Conscious of the HFC phasedown and the importance of energy efficiency to a food retailer’s bottom line, Petar Lujic, owner of IGA Market Central, opted for a CO2 transcritical HVAC&R system in the new supermarket to secure his business for the future and gain a competitive advantage. Accelerate Australia & NZ reports.

Lujic is the CEO of Kamen Group, a business involved in the development of supermarkets, liquor outlets, hotel accommodation and other various types of property.

With over 25 years of experience in various segments of the retail industry, Lujic established the Kamen Group in 2012 and entered Australia’s independent retail sector, opening IGA Market Central at Wentworth Point, western Sydney, in November 2017.

Independent Grocers of Australia (IGA) is an Australian chain of supermarkets. Metcash owns IGA itself, but individual IGA stores are independently owned. The Kamen Group owns the IGA store at Wentworth Point.

As an independent retailer, Lujic’s decision to use natural refrigerants at the IGA store is instructive and inspiring to others. Though thoroughly experienced in the retail and property development industry, Lujic’s knowledge of refrigeration technology was limited at the outset of his work on IGA Market Central.

Starting nearly from scratch, Lujic learned about the current state of HVAC&R technology, its impact on the environment and ultimately its future impact on his business.

This resulted in an opportunity to future-proof his business – with the help of trusted partners – while at the same time reducing the energy consumption of the HVAC&R side of his business.

Competitive advantage

For any small and medium-sized enterprise, seizing any competitive advantage over larger-sized companies is crucial for business success. Using natural refrigerants is one of the ways to do so – and Lujic found it.

“It’s simple. Being a small player in the pack here, as we’ve tried to expand, what we’ve tried to look at is to say, ‘well, we can’t compete with the size and what not.

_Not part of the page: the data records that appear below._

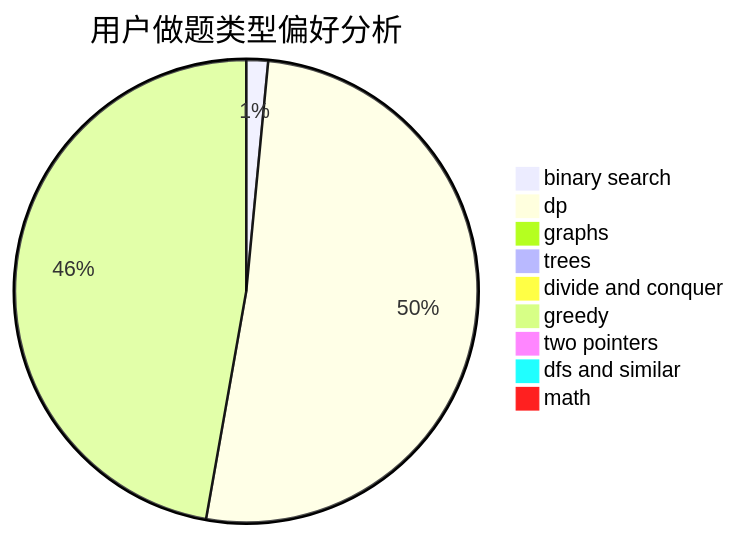
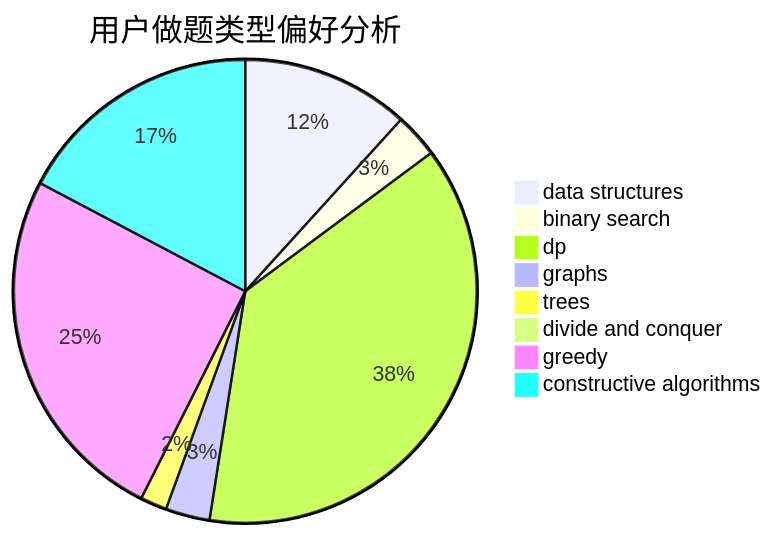
The second of 3 diagrams in docs/user/u2624.md (sherpahu/cfrs.github.io), drawn with Mermaid before and after one commit. The commit also changed other lines of this file and 2775 other files, not shown here.

````diff
--- a/docs/user/u2624.md
+++ b/docs/user/u2624.md
@@ -23,12 +23,11 @@
 ```mermaid
 pie title 用户做题类型偏好分析
-    "binary search" :  9
-    "dp" :  304
+    "data structures" :  19
+    "binary search" :  5
+    "dp" :  61
     "graphs" :  5
     "trees" :  3
-    "divide and conquer" :  1
-    "greedy" :  280
-    "two pointers" :  4
-    "dfs and similar" :  3
-    "math" :  3
+    "divide and conquer" :  0
+    "greedy" :  41
+    "constructive algorithms" :  28
 ```
````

But what we need to do is to try and be smarter about the way we not only operate our existing business, but to try and expand our business where possible’,” Lujic said.

“It means that we can focus far more on running our business as opposed to worrying about the efficiency or replacing the equipment and changing refrigerants. That’s it.

Petar Lujic, IGA Market Central on adopting natural refrigerants

Phasing out HFCs

His journey began by identifying what is traditionally the largest portion of a food retailer’s operating costs: the refrigeration system.

Lujic, by his own admission, has little technical knowledge with respect to refrigeration systems. As he conducted his own research, however, he found that certain types of refrigerant gases were going to be phased out, possibly exposing his business to the risk of costly equipment replacement in the near future.

On 1 January 2018, the Australian government began implementing a phase down of HFCs under its Ozone Protection and Synthetic Greenhouse Gas Management (OPSGGM) programme. As Lujic looked into the phasedown, it became clear that there was an opportunity to be gained from selecting a CO 2 transcritical system for the Wentworth Point store.

“There’s no crystal ball obviously,” Lujic stated, “but I think ultimately it’s about how much you can invest today to offset for the future”.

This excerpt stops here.